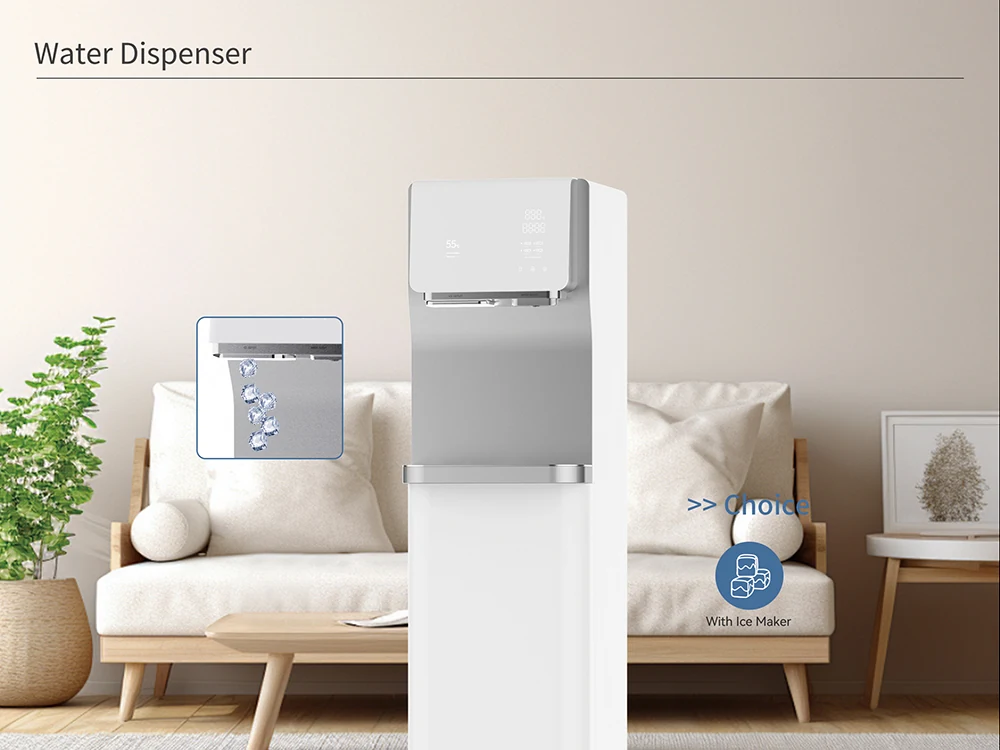
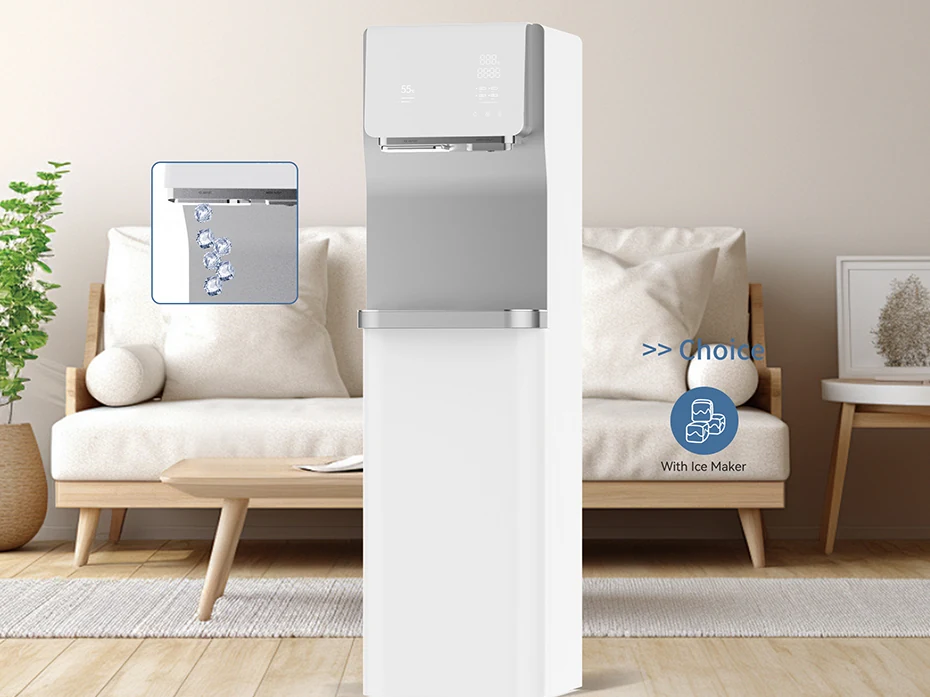
Clean Water Dispenser catalog image crops

diff --git a/src/pages/WaterDispenserProductPage.tsx b/src/pages/WaterDispenserProductPage.tsx
@@ -1,4 +1,4 @@
-import { useEffect } from 'react'
+import { useEffect } from 'react'
 import Header from '../components/Header'
 import Footer from '../components/Footer'
 import { applySEO } from '../lib/seo'
@@ -59,7 +59,7 @@ function ProductImage({ product, priority = false }: { product: WaterDispenserPr
       <img
         src={product.image}
         alt={product.imageAlt}
-        className="h-full w-full object-contain"
+        className="h-full w-full object-cover"
         loading={priority ? 'eager' : 'lazy'}
         decoding="async"
         fetchPriority={priority ? 'high' : undefined}
@@ -95,7 +95,7 @@ function RelatedCard({ product }: { product: WaterDispenserProduct }) {
   return (
     <a href={getWaterDispenserHref(product)} className="group rounded-[1.6rem] border border-line bg-white/75 p-4 shadow-sm transition duration-300 hover:-translate-y-1 hover:shadow-soft">
       <div className="aspect-[4/3] overflow-hidden rounded-[1.2rem] bg-white">
-        <img src={product.image} alt={product.imageAlt} className="h-full w-full object-contain" loading="lazy" decoding="async" />
+        <img src={product.image} alt={product.imageAlt} className="h-full w-full object-cover" loading="lazy" decoding="async" />
       </div>
       <h3 className="mt-5 text-lg font-medium leading-tight text-ink">{product.name}</h3>
       <p className="mt-2 text-sm text-ink/50">{product.category}</p>
@@ -280,5 +280,4 @@ export default function WaterDispenserProductPage({ slug }: { slug: string }) {
     </>
   )
 }
-
 

diff --git a/src/pages/WaterDispensersPage.tsx b/src/pages/WaterDispensersPage.tsx
@@ -1,4 +1,4 @@
-import { useEffect } from 'react'
+import { useEffect } from 'react'
 import Header from '../components/Header'
 import Footer from '../components/Footer'
 import { applySEO } from '../lib/seo'
@@ -38,7 +38,7 @@ function ProductImage({ product, priority = false }: { product: WaterDispenserPr
       <img
         src={product.image}
         alt={product.imageAlt}
-        className="h-full w-full object-contain"
+        className="h-full w-full object-cover"
         loading={priority ? 'eager' : 'lazy'}
         decoding="async"
         fetchPriority={priority ? 'high' : undefined}
@@ -274,5 +274,4 @@ export default function WaterDispensersPage() {
     </>
   )
 }
-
§ §
From the entries above, extract each line containing "false".

TASK RESPONSE:
@@ -59,7 +59,7 @@ function ProductImage({ product, priority = false }: { product: WaterDispenserPr
@@ -38,7 +38,7 @@ function ProductImage({ product, priority = false }: { product: WaterDispenserPr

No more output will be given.